*** Data for this task ***
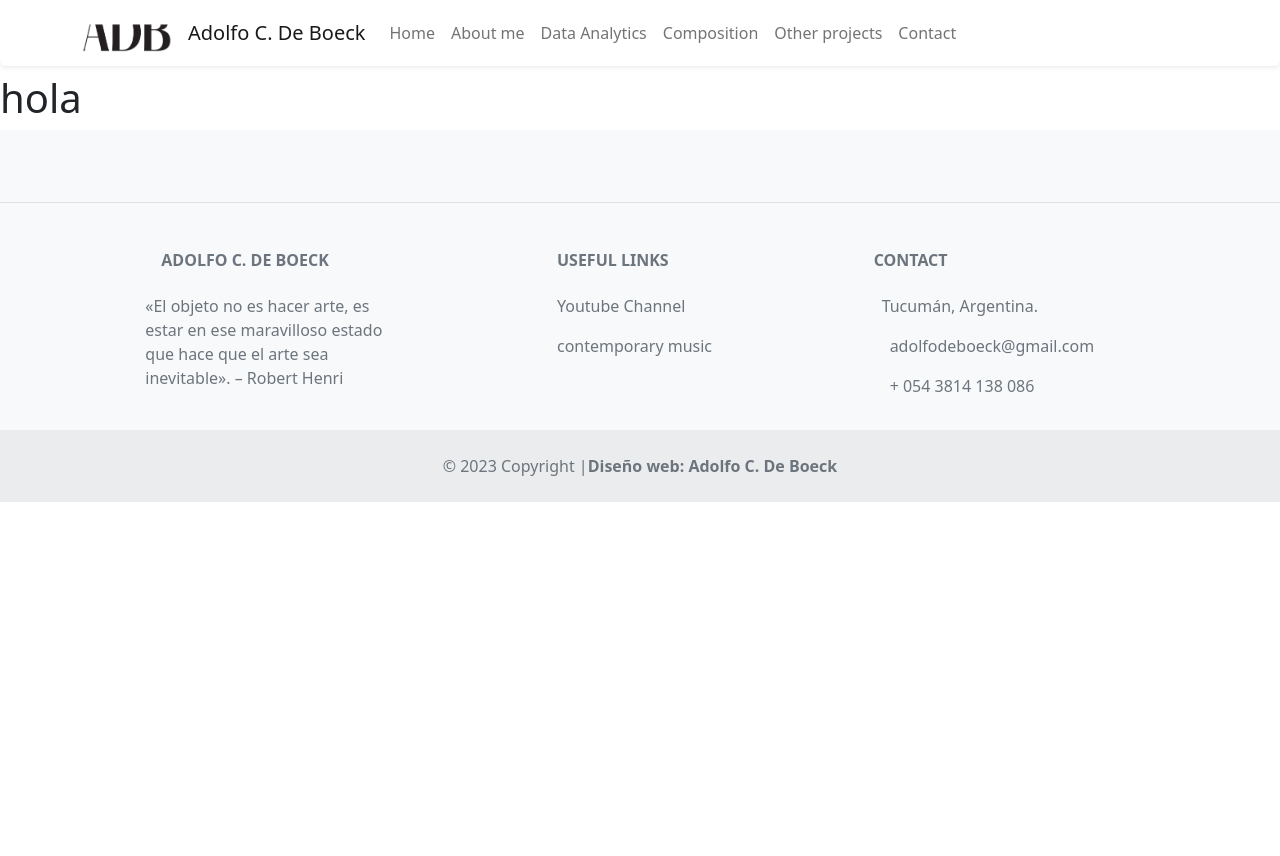
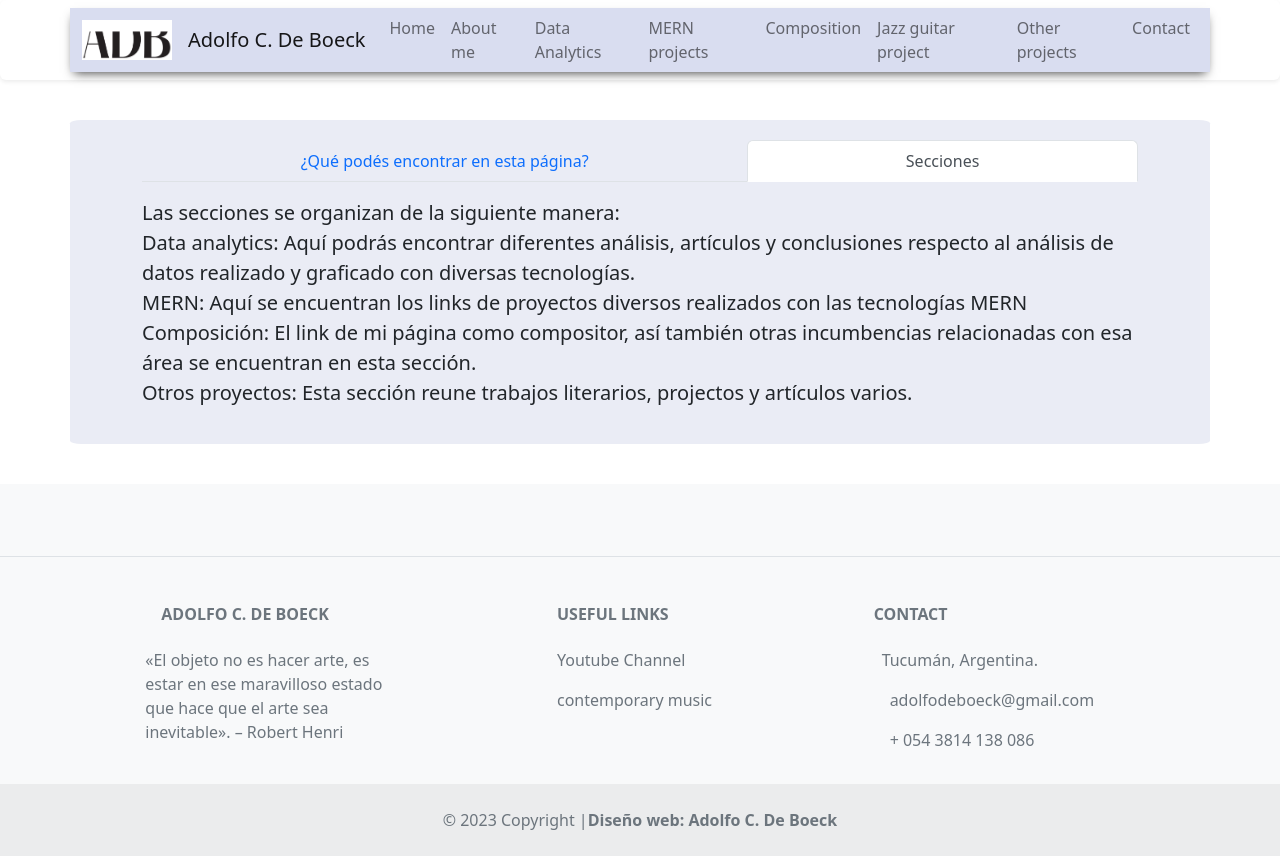
Before and after one commit to adolfo85/adolfodeboeck, a React (Create React App) app: page / in a window 1280 px wide. Before the commit the page ends 800 px from the top, so only its background shows below. Built offline with nearby package versions, Linux system fonts and the light colour scheme.

Commit message:
agregado de sonnets y corrección de nav

```diff
--- a/src/App.css
+++ b/src/App.css
@@ -1,3 +1,3 @@
 .body{
-    background-color: rgb(180, 180, 180);
+    background-color: rgb(134, 133, 133);
 }
--- a/src/components/Nav.css
+++ b/src/components/Nav.css
@@ -0,0 +1,6 @@
+.navcontainer{
+    background-color: rgb(217, 221, 240);
+    -webkit-box-shadow: 0px 5px 10px -4px rgba(0,0,0,0.75);
+-moz-box-shadow: 0px 5px 10px -4px rgba(0,0,0,0.75);
+box-shadow: 0px 5px 10px -4px rgba(0,0,0,0.75);
+}
--- a/src/components/Nav.jsx
+++ b/src/components/Nav.jsx
@@ -5,12 +5,13 @@ import logo from '../img/Logo.png'
 // import About from '../pages/About';
 // import { NavLink } from "react-router-dom";
 // import { Link } from "react-router-dom";
+import css from './Nav.css'
 
 
 function Navegador() {
   return (
-    <Navbar className='mr-2 shadow-sm bg-white rounded  mb-2' bg="white" expand="lg" shadow>
-      <Container >
+    <Navbar className='  mr-2 shadow-sm bg-white rounded  mb-2' bg="white" expand="lg" shadow>
+      <Container className='navcontainer' >
       <Navbar.Brand href="#home">
             <img
               src= {logo}
@@ -27,7 +28,9 @@ function Navegador() {
           <Nav.Link href="/">Home</Nav.Link>
             <Nav.Link href='/about'>About me</Nav.Link>
             <Nav.Link href="/link">Data Analytics</Nav.Link>
+            <Nav.Link href="/link">MERN projects</Nav.Link>
             <Nav.Link href="/link">Composition</Nav.Link>
+            <Nav.Link href="/link">Jazz guitar project</Nav.Link>
             <Nav.Link href="/link">Other projects</Nav.Link>
             <Nav.Link href="/link">Contact</Nav.Link>
 
--- /dev/null
+++ b/src/components/Sonnet.jsx
@@ -0,0 +1,21 @@
+
+
+function Sonnet() {
+
+
+    return (
+      <>
+
+    <div class="containerdiv ">
+
+      <p class="lead">En esta página mi actividad en diversos campos, accediendo a las secciones del navegador podés acceder a cada uno de ellos.
+          </p>
+    </div>
+
+
+
+
+      </>
+    );
+  }
+  export default Sonnet;
--- /dev/null
+++ b/src/components/Sonnet1.jsx
@@ -0,0 +1,30 @@
+
+function Sonnet1() {
+
+
+    return (
+      <>
+
+    <div class="containerdiv ">
+
+      <p class="lead">Las secciones se organizan de la siguiente manera:
+      <br></br>
+      <b>Data analytics:</b> Aquí podrás encontrar diferentes análisis, artículos y conclusiones respecto al análisis de datos realizado y graficado con diversas tecnologías.
+      <br></br>
+      <b>MERN:</b> Aquí se encuentran los links de proyectos diversos realizados con las tecnologías MERN
+      <br></br>
+      <b>Composición:</b> El link de mi página como compositor, así también otras incumbencias relacionadas con esa área se encuentran en esta sección.
+      <br></br>
+      <b>Otros proyectos:</b> Esta sección reune trabajos literarios, projectos y artículos varios.
+
+
+          </p>
+    </div>
+
+
+
+
+      </>
+    );
+  }
+  export default Sonnet1;
--- /dev/null
+++ b/src/pages/Home.css
@@ -0,0 +1,9 @@
+.guia{
+    margin: 40px;
+    padding: 20px;
+}
+
+.homecontainer{
+    background-color: rgb(234, 236, 245);
+    border-radius: 1%;
+}
--- a/src/pages/Home.jsx
+++ b/src/pages/Home.jsx
@@ -1,12 +1,39 @@
 import React from 'react'
+import Tab from 'react-bootstrap/Tab';
+import Tabs from 'react-bootstrap/Tabs';
+import Sonnet from '../components/Sonnet';
+import Sonnet1 from '../components/Sonnet1';
+import css from './Home.css'
+import Container from 'react-bootstrap/Container';
 
 const Home = () =>{
     return(
 
+      <Container className='fuid homecontainer'>
 
-        <h1>hola</h1>
+      <div className='guia'>
+
+      <Tabs
+      defaultActiveKey="profile"
+      id="fill-tab-example"
+      className="mb-3"
+      fill
+    >
+      <Tab eventKey="home" title="¿Qué podés encontrar en esta página?">
+        <Sonnet />
+      </Tab>
+      <Tab eventKey="profile" title="Secciones">
+        <Sonnet1 />
+      </Tab>
+
+    </Tabs>
 
 
+
+
+      </div>
+
+        </Container>
 
     )
 
```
*** End of Data for this task ***
Assignment:
Copy every line from the records above that contains the string "shadow".

Task answer:
+    -webkit-box-shadow: 0px 5px 10px -4px rgba(0,0,0,0.75);
+-moz-box-shadow: 0px 5px 10px -4px rgba(0,0,0,0.75);
+box-shadow: 0px 5px 10px -4px rgba(0,0,0,0.75);
-    <Navbar className='mr-2 shadow-sm bg-white rounded  mb-2' bg="white" expand="lg" shadow>
+    <Navbar className='  mr-2 shadow-sm bg-white rounded  mb-2' bg="white" expand="lg" shadow>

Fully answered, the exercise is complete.